ACTIVITY:
Reproduce, without alteration, every line of the data; exclude the images.
※
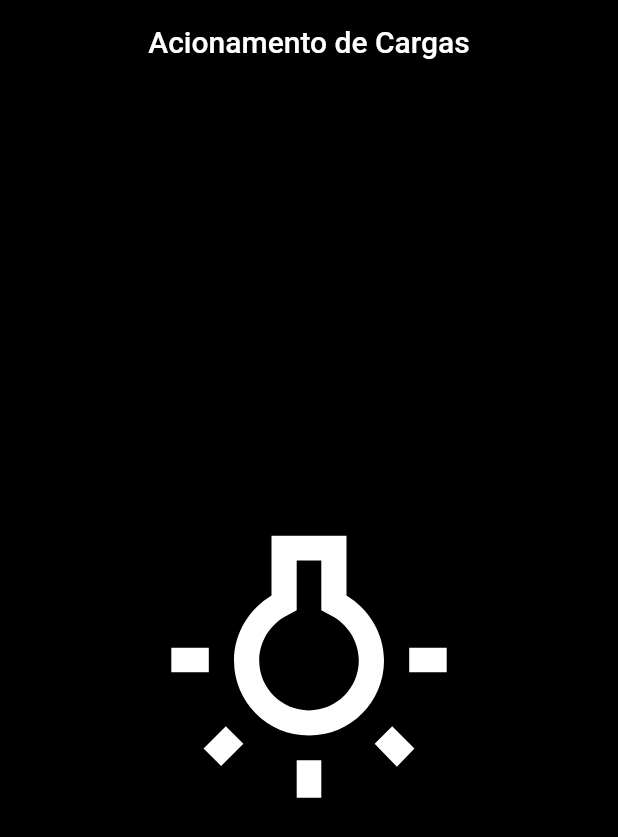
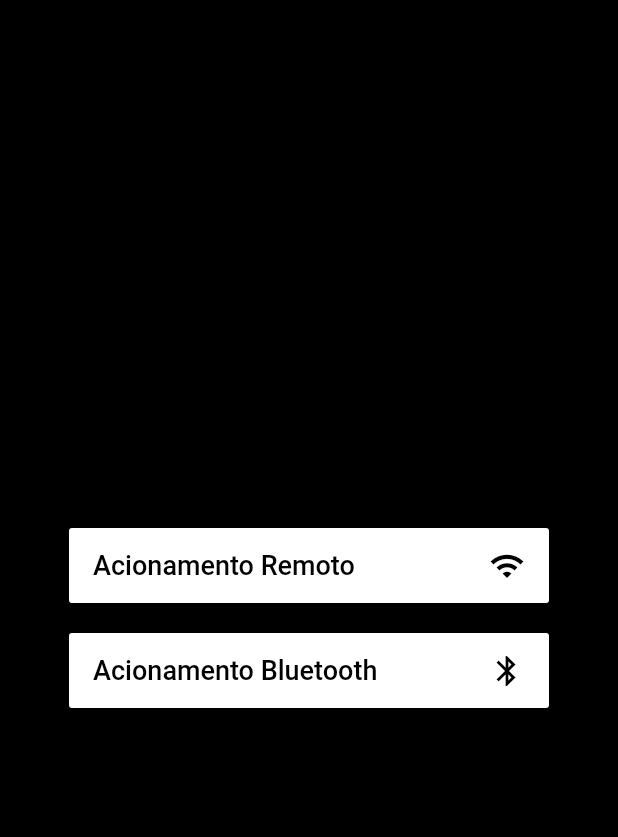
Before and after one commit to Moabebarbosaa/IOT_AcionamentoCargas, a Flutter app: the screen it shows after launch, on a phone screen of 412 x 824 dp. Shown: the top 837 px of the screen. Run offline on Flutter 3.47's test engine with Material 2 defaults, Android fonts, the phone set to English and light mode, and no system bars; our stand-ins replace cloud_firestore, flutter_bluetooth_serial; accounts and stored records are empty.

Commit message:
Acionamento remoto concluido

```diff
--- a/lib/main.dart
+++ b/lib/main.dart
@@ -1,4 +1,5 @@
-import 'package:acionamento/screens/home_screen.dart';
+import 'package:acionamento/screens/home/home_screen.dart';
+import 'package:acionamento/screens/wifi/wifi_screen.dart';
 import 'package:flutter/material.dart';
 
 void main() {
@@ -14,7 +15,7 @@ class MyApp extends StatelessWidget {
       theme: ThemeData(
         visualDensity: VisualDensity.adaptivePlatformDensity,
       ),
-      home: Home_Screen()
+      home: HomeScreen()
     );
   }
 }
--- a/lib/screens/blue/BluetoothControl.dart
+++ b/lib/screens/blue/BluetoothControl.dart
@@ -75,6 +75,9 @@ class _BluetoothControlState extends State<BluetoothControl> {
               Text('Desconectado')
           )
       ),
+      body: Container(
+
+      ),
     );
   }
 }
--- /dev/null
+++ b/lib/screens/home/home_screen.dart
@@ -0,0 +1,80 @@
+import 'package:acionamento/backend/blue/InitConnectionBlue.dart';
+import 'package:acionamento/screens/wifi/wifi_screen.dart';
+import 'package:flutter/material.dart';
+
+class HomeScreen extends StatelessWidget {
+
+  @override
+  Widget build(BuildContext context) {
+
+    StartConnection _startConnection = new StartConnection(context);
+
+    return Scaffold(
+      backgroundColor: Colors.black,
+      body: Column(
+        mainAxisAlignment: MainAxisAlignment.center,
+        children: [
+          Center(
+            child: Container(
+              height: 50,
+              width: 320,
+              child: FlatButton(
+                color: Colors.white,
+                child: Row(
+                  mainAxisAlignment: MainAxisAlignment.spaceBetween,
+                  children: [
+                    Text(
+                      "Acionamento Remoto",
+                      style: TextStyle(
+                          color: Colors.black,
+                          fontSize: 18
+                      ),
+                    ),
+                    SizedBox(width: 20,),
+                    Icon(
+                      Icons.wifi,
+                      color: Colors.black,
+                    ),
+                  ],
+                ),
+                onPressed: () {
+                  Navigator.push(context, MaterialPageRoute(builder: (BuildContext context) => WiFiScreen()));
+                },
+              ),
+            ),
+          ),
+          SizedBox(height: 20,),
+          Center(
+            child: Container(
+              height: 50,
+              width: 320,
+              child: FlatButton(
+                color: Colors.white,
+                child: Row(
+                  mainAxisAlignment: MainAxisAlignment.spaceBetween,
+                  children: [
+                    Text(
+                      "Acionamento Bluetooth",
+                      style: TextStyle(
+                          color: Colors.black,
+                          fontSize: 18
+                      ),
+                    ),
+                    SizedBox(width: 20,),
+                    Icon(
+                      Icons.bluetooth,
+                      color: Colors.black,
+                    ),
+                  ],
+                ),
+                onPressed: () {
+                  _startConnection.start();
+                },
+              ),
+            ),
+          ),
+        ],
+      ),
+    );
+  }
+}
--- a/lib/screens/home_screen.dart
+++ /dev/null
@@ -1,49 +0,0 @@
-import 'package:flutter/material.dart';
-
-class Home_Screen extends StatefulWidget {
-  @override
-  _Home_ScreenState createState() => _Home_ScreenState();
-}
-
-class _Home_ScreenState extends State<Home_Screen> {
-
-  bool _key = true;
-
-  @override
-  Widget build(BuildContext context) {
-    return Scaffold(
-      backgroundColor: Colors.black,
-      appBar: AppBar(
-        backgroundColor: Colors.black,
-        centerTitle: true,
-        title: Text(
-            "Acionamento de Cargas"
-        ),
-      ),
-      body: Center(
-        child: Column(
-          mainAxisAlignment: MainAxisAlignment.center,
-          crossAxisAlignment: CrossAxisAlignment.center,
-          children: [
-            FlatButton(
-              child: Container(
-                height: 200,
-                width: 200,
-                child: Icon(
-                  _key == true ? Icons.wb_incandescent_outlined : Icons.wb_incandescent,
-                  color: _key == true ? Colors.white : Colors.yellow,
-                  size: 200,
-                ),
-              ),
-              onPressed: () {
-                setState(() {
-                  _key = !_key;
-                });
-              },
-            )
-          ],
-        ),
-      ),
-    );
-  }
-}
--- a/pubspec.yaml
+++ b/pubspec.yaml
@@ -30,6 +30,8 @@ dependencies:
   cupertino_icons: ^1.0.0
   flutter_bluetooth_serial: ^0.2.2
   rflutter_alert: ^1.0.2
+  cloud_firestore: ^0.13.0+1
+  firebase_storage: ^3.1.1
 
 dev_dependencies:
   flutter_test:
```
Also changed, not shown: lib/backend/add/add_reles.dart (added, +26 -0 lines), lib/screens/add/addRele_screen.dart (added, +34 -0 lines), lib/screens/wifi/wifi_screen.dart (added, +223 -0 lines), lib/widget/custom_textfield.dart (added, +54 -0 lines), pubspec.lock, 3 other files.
※
REPLY TO THE EXERCISE:
Before and after one commit to Moabebarbosaa/IOT_AcionamentoCargas, a Flutter app: the screen it shows after launch, on a phone screen of 412 x 824 dp. Shown: the top 837 px of the screen. Run offline on Flutter 3.47's test engine with Material 2 defaults, Android fonts, the phone set to English and light mode, and no system bars; our stand-ins replace cloud_firestore, flutter_bluetooth_serial; accounts and stored records are empty.

Commit message:
Acionamento remoto concluido

```diff
--- a/lib/main.dart
+++ b/lib/main.dart
@@ -1,4 +1,5 @@
-import 'package:acionamento/screens/home_screen.dart';
+import 'package:acionamento/screens/home/home_screen.dart';
+import 'package:acionamento/screens/wifi/wifi_screen.dart';
 import 'package:flutter/material.dart';
 
 void main() {
@@ -14,7 +15,7 @@ class MyApp extends StatelessWidget {
       theme: ThemeData(
         visualDensity: VisualDensity.adaptivePlatformDensity,
       ),
-      home: Home_Screen()
+      home: HomeScreen()
     );
   }
 }
--- a/lib/screens/blue/BluetoothControl.dart
+++ b/lib/screens/blue/BluetoothControl.dart
@@ -75,6 +75,9 @@ class _BluetoothControlState extends State<BluetoothControl> {
               Text('Desconectado')
           )
       ),
+      body: Container(
+
+      ),
     );
   }
 }
--- /dev/null
+++ b/lib/screens/home/home_screen.dart
@@ -0,0 +1,80 @@
+import 'package:acionamento/backend/blue/InitConnectionBlue.dart';
+import 'package:acionamento/screens/wifi/wifi_screen.dart';
+import 'package:flutter/material.dart';
+
+class HomeScreen extends StatelessWidget {
+
+  @override
+  Widget build(BuildContext context) {
+
+    StartConnection _startConnection = new StartConnection(context);
+
+    return Scaffold(
+      backgroundColor: Colors.black,
+      body: Column(
+        mainAxisAlignment: MainAxisAlignment.center,
+        children: [
+          Center(
+            child: Container(
+              height: 50,
+              width: 320,
+              child: FlatButton(
+                color: Colors.white,
+                child: Row(
+                  mainAxisAlignment: MainAxisAlignment.spaceBetween,
+                  children: [
+                    Text(
+                      "Acionamento Remoto",
+                      style: TextStyle(
+                          color: Colors.black,
+                          fontSize: 18
+                      ),
+                    ),
+                    SizedBox(width: 20,),
+                    Icon(
+                      Icons.wifi,
+                      color: Colors.black,
+                    ),
+                  ],
+                ),
+                onPressed: () {
+                  Navigator.push(context, MaterialPageRoute(builder: (BuildContext context) => WiFiScreen()));
+                },
+              ),
+            ),
+          ),
+          SizedBox(height: 20,),
+          Center(
+            child: Container(
+              height: 50,
+              width: 320,
+              child: FlatButton(
+                color: Colors.white,
+                child: Row(
+                  mainAxisAlignment: MainAxisAlignment.spaceBetween,
+                  children: [
+                    Text(
+                      "Acionamento Bluetooth",
+                      style: TextStyle(
+                          color: Colors.black,
+                          fontSize: 18
+                      ),
+                    ),
+                    SizedBox(width: 20,),
+                    Icon(
+                      Icons.bluetooth,
+                      color: Colors.black,
+                    ),
+                  ],
+                ),
+                onPressed: () {
+                  _startConnection.start();
+                },
+              ),
+            ),
+          ),
+        ],
+      ),
+    );
+  }
+}
--- a/lib/screens/home_screen.dart
+++ /dev/null
@@ -1,49 +0,0 @@
-import 'package:flutter/material.dart';
-
-class Home_Screen extends StatefulWidget {
-  @override
-  _Home_ScreenState createState() => _Home_ScreenState();
-}
-
-class _Home_ScreenState extends State<Home_Screen> {
-
-  bool _key = true;
-
-  @override
-  Widget build(BuildContext context) {
-    return Scaffold(
-      backgroundColor: Colors.black,
-      appBar: AppBar(
-        backgroundColor: Colors.black,
-        centerTitle: true,
-        title: Text(
-            "Acionamento de Cargas"
-        ),
-      ),
-      body: Center(
-        child: Column(
-          mainAxisAlignment: MainAxisAlignment.center,
-          crossAxisAlignment: CrossAxisAlignment.center,
-          children: [
-            FlatButton(
-              child: Container(
-                height: 200,
-                width: 200,
-                child: Icon(
-                  _key == true ? Icons.wb_incandescent_outlined : Icons.wb_incandescent,
-                  color: _key == true ? Colors.white : Colors.yellow,
-                  size: 200,
-                ),
-              ),
-              onPressed: () {
-                setState(() {
-                  _key = !_key;
-                });
-              },
-            )
-          ],
-        ),
-      ),
-    );
-  }
-}
--- a/pubspec.yaml
+++ b/pubspec.yaml
@@ -30,6 +30,8 @@ dependencies:
   cupertino_icons: ^1.0.0
   flutter_bluetooth_serial: ^0.2.2
   rflutter_alert: ^1.0.2
+  cloud_firestore: ^0.13.0+1
+  firebase_storage: ^3.1.1
 
 dev_dependencies:
   flutter_test:
```
Also changed, not shown: lib/backend/add/add_reles.dart (added, +26 -0 lines), lib/screens/add/addRele_screen.dart (added, +34 -0 lines), lib/screens/wifi/wifi_screen.dart (added, +223 -0 lines), lib/widget/custom_textfield.dart (added, +54 -0 lines), pubspec.lock, 3 other files.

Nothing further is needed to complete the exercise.